*What you will do:* Return the listing in full. Keep each line exactly as it is.

*Dataset:*
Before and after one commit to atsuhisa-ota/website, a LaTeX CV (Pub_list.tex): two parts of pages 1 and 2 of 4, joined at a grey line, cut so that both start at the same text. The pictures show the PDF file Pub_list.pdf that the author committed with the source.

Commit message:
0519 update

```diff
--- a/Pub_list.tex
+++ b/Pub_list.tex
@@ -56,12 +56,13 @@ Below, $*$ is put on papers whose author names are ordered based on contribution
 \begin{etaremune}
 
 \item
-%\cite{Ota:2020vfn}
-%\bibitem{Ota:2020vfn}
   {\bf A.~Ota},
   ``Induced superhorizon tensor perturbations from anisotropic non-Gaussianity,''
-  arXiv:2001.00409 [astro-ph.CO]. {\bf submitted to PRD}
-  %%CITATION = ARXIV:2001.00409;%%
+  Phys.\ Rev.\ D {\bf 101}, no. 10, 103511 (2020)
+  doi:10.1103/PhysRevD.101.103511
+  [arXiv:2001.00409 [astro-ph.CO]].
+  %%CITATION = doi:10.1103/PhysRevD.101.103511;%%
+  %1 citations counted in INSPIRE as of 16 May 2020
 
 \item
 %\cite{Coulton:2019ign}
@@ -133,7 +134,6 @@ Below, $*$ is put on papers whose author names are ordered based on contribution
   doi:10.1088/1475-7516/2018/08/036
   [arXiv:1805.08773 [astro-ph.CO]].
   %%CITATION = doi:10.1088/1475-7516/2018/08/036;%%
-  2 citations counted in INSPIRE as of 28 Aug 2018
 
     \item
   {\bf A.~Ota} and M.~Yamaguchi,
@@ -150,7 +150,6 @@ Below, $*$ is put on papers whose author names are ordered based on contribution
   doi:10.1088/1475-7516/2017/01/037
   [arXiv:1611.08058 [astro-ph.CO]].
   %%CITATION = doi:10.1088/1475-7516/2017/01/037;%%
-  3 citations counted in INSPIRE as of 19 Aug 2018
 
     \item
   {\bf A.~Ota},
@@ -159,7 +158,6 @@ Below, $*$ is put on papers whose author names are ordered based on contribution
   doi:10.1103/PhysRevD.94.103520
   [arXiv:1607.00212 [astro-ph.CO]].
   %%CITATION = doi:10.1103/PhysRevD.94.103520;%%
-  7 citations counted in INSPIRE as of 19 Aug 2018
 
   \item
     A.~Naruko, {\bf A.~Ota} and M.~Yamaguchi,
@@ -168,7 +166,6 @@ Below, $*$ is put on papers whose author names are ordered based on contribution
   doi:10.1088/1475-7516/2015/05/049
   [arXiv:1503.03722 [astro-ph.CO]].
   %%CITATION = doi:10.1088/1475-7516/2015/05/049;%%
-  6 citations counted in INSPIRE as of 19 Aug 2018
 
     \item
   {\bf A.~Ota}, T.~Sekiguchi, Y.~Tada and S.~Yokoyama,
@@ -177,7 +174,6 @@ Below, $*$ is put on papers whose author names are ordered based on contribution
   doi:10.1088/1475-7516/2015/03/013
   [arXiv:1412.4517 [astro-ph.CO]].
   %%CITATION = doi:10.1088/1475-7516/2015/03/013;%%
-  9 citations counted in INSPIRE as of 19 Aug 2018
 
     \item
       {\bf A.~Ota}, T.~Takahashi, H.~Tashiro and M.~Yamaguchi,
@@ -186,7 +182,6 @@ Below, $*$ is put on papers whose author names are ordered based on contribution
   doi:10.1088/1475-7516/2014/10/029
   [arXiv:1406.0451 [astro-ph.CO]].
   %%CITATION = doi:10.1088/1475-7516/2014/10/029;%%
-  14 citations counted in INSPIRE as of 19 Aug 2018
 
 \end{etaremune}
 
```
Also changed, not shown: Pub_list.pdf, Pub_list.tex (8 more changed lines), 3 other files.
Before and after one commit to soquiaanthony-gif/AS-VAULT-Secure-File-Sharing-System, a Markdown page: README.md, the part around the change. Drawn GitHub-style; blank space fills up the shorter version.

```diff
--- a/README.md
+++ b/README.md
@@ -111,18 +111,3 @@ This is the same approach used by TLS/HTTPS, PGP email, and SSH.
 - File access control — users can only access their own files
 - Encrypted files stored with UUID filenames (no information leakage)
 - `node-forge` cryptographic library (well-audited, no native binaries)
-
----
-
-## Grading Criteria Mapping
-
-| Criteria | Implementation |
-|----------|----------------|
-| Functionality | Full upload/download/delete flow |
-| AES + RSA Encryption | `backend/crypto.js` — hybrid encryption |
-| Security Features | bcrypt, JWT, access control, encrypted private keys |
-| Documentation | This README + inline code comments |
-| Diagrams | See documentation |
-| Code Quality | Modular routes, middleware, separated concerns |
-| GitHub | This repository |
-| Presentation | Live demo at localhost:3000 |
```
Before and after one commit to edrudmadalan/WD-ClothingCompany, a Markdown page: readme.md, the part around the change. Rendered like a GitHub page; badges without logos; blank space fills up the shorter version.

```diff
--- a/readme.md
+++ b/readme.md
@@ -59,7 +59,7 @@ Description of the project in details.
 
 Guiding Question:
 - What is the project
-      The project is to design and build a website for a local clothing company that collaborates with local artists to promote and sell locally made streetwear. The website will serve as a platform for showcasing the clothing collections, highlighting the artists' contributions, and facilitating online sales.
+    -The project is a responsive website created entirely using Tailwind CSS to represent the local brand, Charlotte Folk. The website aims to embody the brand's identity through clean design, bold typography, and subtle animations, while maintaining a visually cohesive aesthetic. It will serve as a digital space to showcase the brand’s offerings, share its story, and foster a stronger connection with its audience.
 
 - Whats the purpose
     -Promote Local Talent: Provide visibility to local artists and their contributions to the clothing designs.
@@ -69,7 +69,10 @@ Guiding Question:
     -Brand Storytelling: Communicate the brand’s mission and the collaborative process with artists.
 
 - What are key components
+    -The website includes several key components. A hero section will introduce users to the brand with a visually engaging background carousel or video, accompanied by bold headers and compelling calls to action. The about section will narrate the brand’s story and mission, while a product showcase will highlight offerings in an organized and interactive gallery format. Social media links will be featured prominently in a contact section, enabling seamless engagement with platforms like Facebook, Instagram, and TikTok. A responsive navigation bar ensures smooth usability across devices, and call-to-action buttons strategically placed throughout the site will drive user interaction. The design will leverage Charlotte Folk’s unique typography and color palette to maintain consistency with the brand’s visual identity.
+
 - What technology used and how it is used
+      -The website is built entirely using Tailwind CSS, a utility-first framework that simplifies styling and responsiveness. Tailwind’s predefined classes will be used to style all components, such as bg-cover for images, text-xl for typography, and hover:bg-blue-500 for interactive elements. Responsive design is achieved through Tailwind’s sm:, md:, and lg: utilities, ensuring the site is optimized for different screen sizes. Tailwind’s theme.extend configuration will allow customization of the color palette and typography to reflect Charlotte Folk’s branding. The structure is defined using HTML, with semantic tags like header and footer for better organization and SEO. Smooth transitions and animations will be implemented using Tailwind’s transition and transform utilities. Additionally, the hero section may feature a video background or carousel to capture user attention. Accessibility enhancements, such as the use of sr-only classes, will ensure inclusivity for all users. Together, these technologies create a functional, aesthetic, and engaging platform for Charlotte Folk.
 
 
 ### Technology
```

*Output for this task:*
Before and after one commit to atsuhisa-ota/website, a LaTeX CV (Pub_list.tex): two parts of pages 1 and 2 of 4, joined at a grey line, cut so that both start at the same text. The pictures show the PDF file Pub_list.pdf that the author committed with the source.

Commit message:
0519 update

```diff
--- a/Pub_list.tex
+++ b/Pub_list.tex
@@ -56,12 +56,13 @@ Below, $*$ is put on papers whose author names are ordered based on contribution
 \begin{etaremune}
 
 \item
-%\cite{Ota:2020vfn}
-%\bibitem{Ota:2020vfn}
   {\bf A.~Ota},
   ``Induced superhorizon tensor perturbations from anisotropic non-Gaussianity,''
-  arXiv:2001.00409 [astro-ph.CO]. {\bf submitted to PRD}
-  %%CITATION = ARXIV:2001.00409;%%
+  Phys.\ Rev.\ D {\bf 101}, no. 10, 103511 (2020)
+  doi:10.1103/PhysRevD.101.103511
+  [arXiv:2001.00409 [astro-ph.CO]].
+  %%CITATION = doi:10.1103/PhysRevD.101.103511;%%
+  %1 citations counted in INSPIRE as of 16 May 2020
 
 \item
 %\cite{Coulton:2019ign}
@@ -133,7 +134,6 @@ Below, $*$ is put on papers whose author names are ordered based on contribution
   doi:10.1088/1475-7516/2018/08/036
   [arXiv:1805.08773 [astro-ph.CO]].
   %%CITATION = doi:10.1088/1475-7516/2018/08/036;%%
-  2 citations counted in INSPIRE as of 28 Aug 2018
 
     \item
   {\bf A.~Ota} and M.~Yamaguchi,
@@ -150,7 +150,6 @@ Below, $*$ is put on papers whose author names are ordered based on contribution
   doi:10.1088/1475-7516/2017/01/037
   [arXiv:1611.08058 [astro-ph.CO]].
   %%CITATION = doi:10.1088/1475-7516/2017/01/037;%%
-  3 citations counted in INSPIRE as of 19 Aug 2018
 
     \item
   {\bf A.~Ota},
@@ -159,7 +158,6 @@ Below, $*$ is put on papers whose author names are ordered based on contribution
   doi:10.1103/PhysRevD.94.103520
   [arXiv:1607.00212 [astro-ph.CO]].
   %%CITATION = doi:10.1103/PhysRevD.94.103520;%%
-  7 citations counted in INSPIRE as of 19 Aug 2018
 
   \item
     A.~Naruko, {\bf A.~Ota} and M.~Yamaguchi,
@@ -168,7 +166,6 @@ Below, $*$ is put on papers whose author names are ordered based on contribution
   doi:10.1088/1475-7516/2015/05/049
   [arXiv:1503.03722 [astro-ph.CO]].
   %%CITATION = doi:10.1088/1475-7516/2015/05/049;%%
-  6 citations counted in INSPIRE as of 19 Aug 2018
 
     \item
   {\bf A.~Ota}, T.~Sekiguchi, Y.~Tada and S.~Yokoyama,
@@ -177,7 +174,6 @@ Below, $*$ is put on papers whose author names are ordered based on contribution
   doi:10.1088/1475-7516/2015/03/013
   [arXiv:1412.4517 [astro-ph.CO]].
   %%CITATION = doi:10.1088/1475-7516/2015/03/013;%%
-  9 citations counted in INSPIRE as of 19 Aug 2018
 
     \item
       {\bf A.~Ota}, T.~Takahashi, H.~Tashiro and M.~Yamaguchi,
@@ -186,7 +182,6 @@ Below, $*$ is put on papers whose author names are ordered based on contribution
   doi:10.1088/1475-7516/2014/10/029
   [arXiv:1406.0451 [astro-ph.CO]].
   %%CITATION = doi:10.1088/1475-7516/2014/10/029;%%
-  14 citations counted in INSPIRE as of 19 Aug 2018
 
 \end{etaremune}
 
```
Also changed, not shown: Pub_list.pdf, Pub_list.tex (8 more changed lines), 3 other files.
Before and after one commit to soquiaanthony-gif/AS-VAULT-Secure-File-Sharing-System, a Markdown page: README.md, the part around the change. Drawn GitHub-style; blank space fills up the shorter version.

```diff
--- a/README.md
+++ b/README.md
@@ -111,18 +111,3 @@ This is the same approach used by TLS/HTTPS, PGP email, and SSH.
 - File access control — users can only access their own files
 - Encrypted files stored with UUID filenames (no information leakage)
 - `node-forge` cryptographic library (well-audited, no native binaries)
-
----
-
-## Grading Criteria Mapping
-
-| Criteria | Implementation |
-|----------|----------------|
-| Functionality | Full upload/download/delete flow |
-| AES + RSA Encryption | `backend/crypto.js` — hybrid encryption |
-| Security Features | bcrypt, JWT, access control, encrypted private keys |
-| Documentation | This README + inline code comments |
-| Diagrams | See documentation |
-| Code Quality | Modular routes, middleware, separated concerns |
-| GitHub | This repository |
-| Presentation | Live demo at localhost:3000 |
```
Before and after one commit to edrudmadalan/WD-ClothingCompany, a Markdown page: readme.md, the part around the change. Rendered like a GitHub page; badges without logos; blank space fills up the shorter version.

```diff
--- a/readme.md
+++ b/readme.md
@@ -59,7 +59,7 @@ Description of the project in details.
 
 Guiding Question:
 - What is the project
-      The project is to design and build a website for a local clothing company that collaborates with local artists to promote and sell locally made streetwear. The website will serve as a platform for showcasing the clothing collections, highlighting the artists' contributions, and facilitating online sales.
+    -The project is a responsive website created entirely using Tailwind CSS to represent the local brand, Charlotte Folk. The website aims to embody the brand's identity through clean design, bold typography, and subtle animations, while maintaining a visually cohesive aesthetic. It will serve as a digital space to showcase the brand’s offerings, share its story, and foster a stronger connection with its audience.
 
 - Whats the purpose
     -Promote Local Talent: Provide visibility to local artists and their contributions to the clothing designs.
@@ -69,7 +69,10 @@ Guiding Question:
     -Brand Storytelling: Communicate the brand’s mission and the collaborative process with artists.
 
 - What are key components
+    -The website includes several key components. A hero section will introduce users to the brand with a visually engaging background carousel or video, accompanied by bold headers and compelling calls to action. The about section will narrate the brand’s story and mission, while a product showcase will highlight offerings in an organized and interactive gallery format. Social media links will be featured prominently in a contact section, enabling seamless engagement with platforms like Facebook, Instagram, and TikTok. A responsive navigation bar ensures smooth usability across devices, and call-to-action buttons strategically placed throughout the site will drive user interaction. The design will leverage Charlotte Folk’s unique typography and color palette to maintain consistency with the brand’s visual identity.
+
 - What technology used and how it is used
+      -The website is built entirely using Tailwind CSS, a utility-first framework that simplifies styling and responsiveness. Tailwind’s predefined classes will be used to style all components, such as bg-cover for images, text-xl for typography, and hover:bg-blue-500 for interactive elements. Responsive design is achieved through Tailwind’s sm:, md:, and lg: utilities, ensuring the site is optimized for different screen sizes. Tailwind’s theme.extend configuration will allow customization of the color palette and typography to reflect Charlotte Folk’s branding. The structure is defined using HTML, with semantic tags like header and footer for better organization and SEO. Smooth transitions and animations will be implemented using Tailwind’s transition and transform utilities. Additionally, the hero section may feature a video background or carousel to capture user attention. Accessibility enhancements, such as the use of sr-only classes, will ensure inclusivity for all users. Together, these technologies create a functional, aesthetic, and engaging platform for Charlotte Folk.
 
 
 ### Technology
```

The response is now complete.